Delon plays Jef Costello, a hitman hired to kill a nightclub owner. At the killing Jef is seen quite clearly by the club’s piano player (Caty Rosier) but when she doesn’t identify him at the police lineup, Jef is puzzled (though the stoic, glacial Delon hardly shows it). He soon finds he’s been doublecrossed and targeted for death by his employer, who fears Jef’s night spent at the police station makes him a risk at best and squealer at worst. Jef now has to stay alive, find his employer and elude the police, led by a Commissioner (François Périer) who feels in his gut that Jef’s alibi is fabricated and hopes that surveillance and pressure will get to the truth.
For this story Melville drew much from This Gun for Hire (1942), crossed it with the loner, honour-bound, efficient samurai (with the help of a quote from a nonexistent “Book of Bushido”), and distilled until no superfluous lines of dialogue, motions, emotions or colours remained. Jef has little in his grey Spartan flat but a generous supply of mineral water, cigarette packets and a caged bird. Besides being an obvious symbol of Jef’s “trapped life,” the bird also turns informant for two sides. When the police bug Jef’s apartment, the bird’s peeps confirm their mic is working, but the bird’s stress-induced molting alerts Jef to search for signs of some unwelcome presence while he was out. Jef finds the microphone, and later bids his feathered friend farewell when he leaves for what he decides will be his last job.
Little is said but much told through carefully chosen dialogue and visuals. When Jeff meets the payoff man there seems to be nobody in sight, yet suddenly the man appears in frame, and when he moves to pull his gun the camera pulls far away to a point where their struggle and gunfire is obscured through fence bars.
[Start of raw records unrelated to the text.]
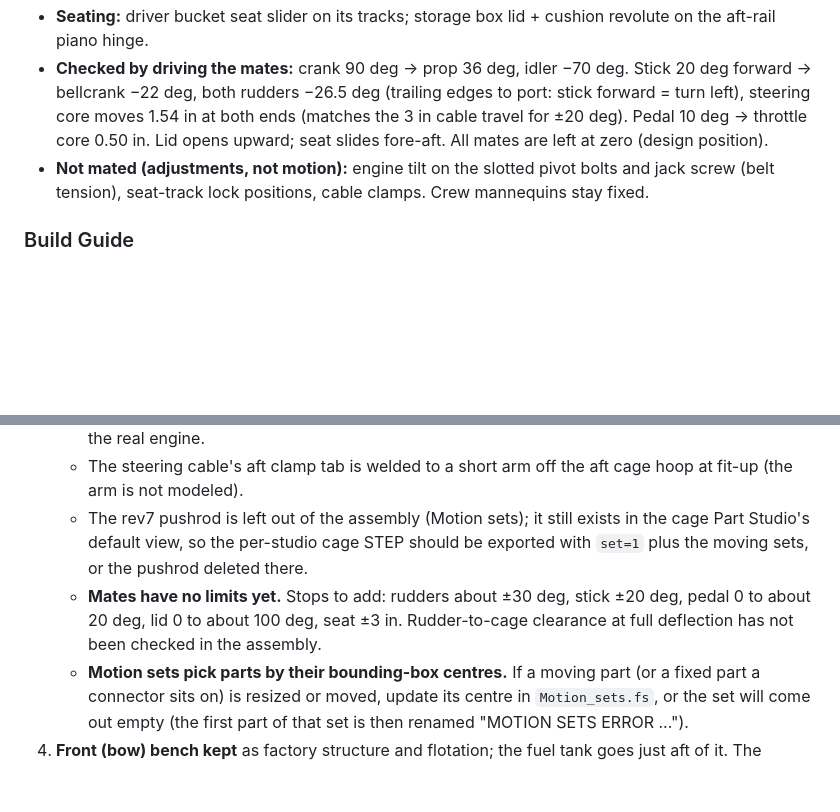
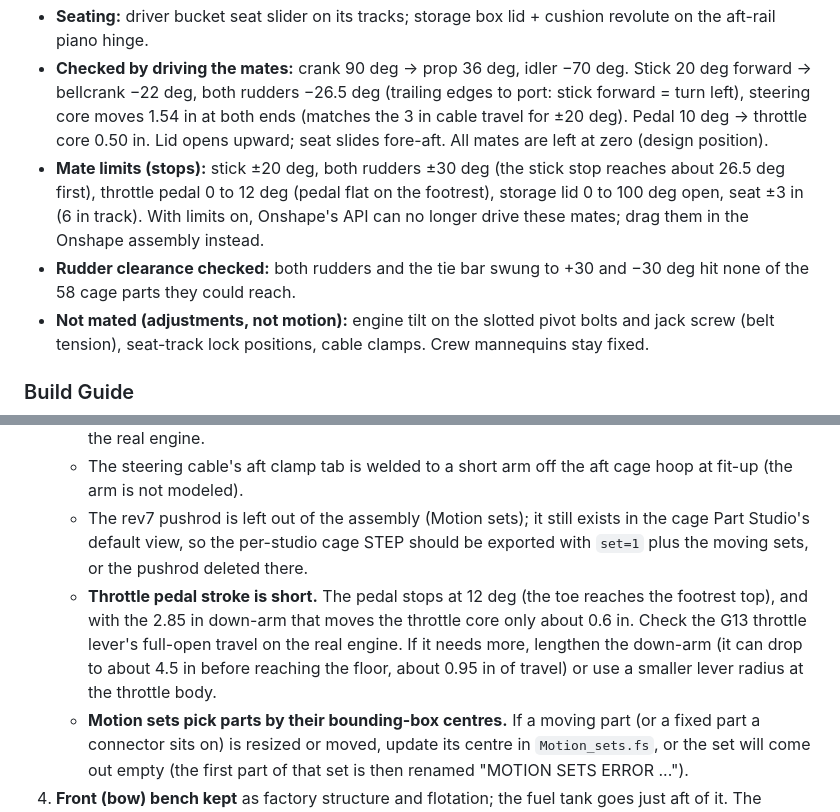
Before and after one commit to acappon/DIY-MiniAirboat, a Markdown page: rev8_JonAirBoat/reports/Release_Notes_v1.0.0.3.md, 2 parts joined by grey strips. Rendered like a GitHub page; blank space fills up the shorter version.

Commit message:
Add mate travel limits; rudder clearance checked at +/-30 deg
Stick +/-20 deg, rudders +/-30 deg, pedal 0-12 deg, storage lid 0-100 deg,
seat +/-3 in. Both rudders and the tie bar clear the cage at full
deflection. Release notes flag the short throttle-pedal stroke.

Co-Authored-By: Claude Opus 5.5 <noreply@anthropic.com>

```diff
--- a/rev8_JonAirBoat/reports/Release_Notes_v1.0.0.3.md
+++ b/rev8_JonAirBoat/reports/Release_Notes_v1.0.0.3.md
@@ -74,6 +74,8 @@ This release moves the design from the Lowe 1448 reference hull to a **1652-clas
 - **Throttle:** pedal revolute on its shaft; the pedal-end core rod slides 2.85 in per radian of pedal; the engine-end core rod moves out by the same amount.
 - **Seating:** driver bucket seat slider on its tracks; storage box lid + cushion revolute on the aft-rail piano hinge.
 - **Checked by driving the mates:** crank 90 deg → prop 36 deg, idler −70 deg. Stick 20 deg forward → bellcrank −22 deg, both rudders −26.5 deg (trailing edges to port: stick forward = turn left), steering core moves 1.54 in at both ends (matches the 3 in cable travel for ±20 deg). Pedal 10 deg → throttle core 0.50 in. Lid opens upward; seat slides fore-aft. All mates are left at zero (design position).
+- **Mate limits (stops):** stick ±20 deg, both rudders ±30 deg (the stick stop reaches about 26.5 deg first), throttle pedal 0 to 12 deg (pedal flat on the footrest), storage lid 0 to 100 deg open, seat ±3 in (6 in track). With limits on, Onshape's API can no longer drive these mates; drag them in the Onshape assembly instead.
+- **Rudder clearance checked:** both rudders and the tie bar swung to +30 and −30 deg hit none of the 58 cage parts they could reach.
 - **Not mated (adjustments, not motion):** engine tilt on the slotted pivot bolts and jack screw (belt tension), seat-track lock positions, cable clamps. Crew mannequins stay fixed.
 
 ### Build Guide
@@ -104,7 +106,7 @@ This release moves the design from the Lowe 1448 reference hull to a **1652-clas
    - **Throttle body position** on the G13 is a placeholder in the CAD; set the engine-end bracket on the real engine.
    - The steering cable's aft clamp tab is welded to a short arm off the aft cage hoop at fit-up (the arm is not modeled).
    - The rev7 pushrod is left out of the assembly (Motion sets); it still exists in the cage Part Studio's default view, so the per-studio cage STEP should be exported with `set=1` plus the moving sets, or the pushrod deleted there.
-   - **Mates have no limits yet.** Stops to add: rudders about ±30 deg, stick ±20 deg, pedal 0 to about 20 deg, lid 0 to about 100 deg, seat ±3 in. Rudder-to-cage clearance at full deflection has not been checked in the assembly.
+   - **Throttle pedal stroke is short.** The pedal stops at 12 deg (the toe reaches the footrest top), and with the 2.85 in down-arm that moves the throttle core only about 0.6 in. Check the G13 throttle lever's full-open travel on the real engine. If it needs more, lengthen the down-arm (it can drop to about 4.5 in before reaching the floor, about 0.95 in of travel) or use a smaller lever radius at the throttle body.
    - **Motion sets pick parts by their bounding-box centres.** If a moving part (or a fixed part a connector sits on) is resized or moved, update its centre in `Motion_sets.fs`, or the set will come out empty (the first part of that set is then renamed "MOTION SETS ERROR ...").
 4. **Front (bow) bench kept** as factory structure and flotation; the fuel tank goes just aft of it. The driver's feet now rest on the footrest; the passenger's feet hang about 1 in above the floor (high box seat).
 5. **Weights are partly estimates.** The A-frame, connection parts, seating and console have CAD weights; the rest are estimates. A full CAD weigh-in should replace the estimates before release.
```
It’s disorienting and a good way to show Jef’s carefully laid plans going awry, but much cooler is the scene at Jef’s second killing. His white gloved hands are relaxed by his side when his mark pulls a weapon, and yet Jef miraculously outdraws his opponent–a gun just appears in his hand.
Visual mysteries like these, and a pace which is slow but never dull, all build suspense, which is released by minimal violence for a film about a hitman. The first half is just Jef preparing, establishing his “alibi,” then coolly tolerating lineups and police questions. Later there’s a long gripping pursuit of Jef through the Metro that feels like real time, as he pops in and out of cars and halls and stations, and vanishes despite the law’s advantage in manpower and fancy equipment.
Two women figure prominently in Jef’s weekend and help him survive as long as he does: the aforementioned pianist and his girlfriend Jane (played by his then-real-life wife Nathalie) who gives Jef his alibi and admirably refuses to cave to the Commissioner’s threats. The two ladies are literally light and dark, easy symbols to read, with one representing freedom, emotion and life to which he says goodbye, and the other the inevitable end he accepts and is determined to meet on his own terms. Characters are further made into types and symbols by their professionalism and precision, with the hitman, the witness/pianist and police detective all defined by their jobs and actions, as in Walter Hill’s The Driver (1978).
It’s a timeless and surreal combination of classic Hollywood noir, modern philosophy, Euro- and silent-style filmmaking. Jef looks like he walked straight Out of the Past with that hat and popped-collar trenchcoat, so you’d think he’d be the only man in Paris in 1967 in such a throwback outfit, but dozens of men with him in the police van and station look exactly the same. It makes for an undefinable era and a dreamlike state. Not only is Delon unnaturally gorgeous with a mesmerizing gaze and presence, he repeats routines and visits, and faces setbacks and fate with total calm. Doors open to rooms that shouldn’t be there, people and guns appear as if by magic, and the movie’s not over ‘til the lounge drummer plays a Roll. “I never lose.. not really,” says Jef, who lives by habits, not rules, and never answers the question: “what kind of a man are you?”
This post has been part of The France on Film Blogathon hosted by Serendipitous Anachronisms–please click here to visit that site and read up on all the other posts celebrating French cinema and subjects.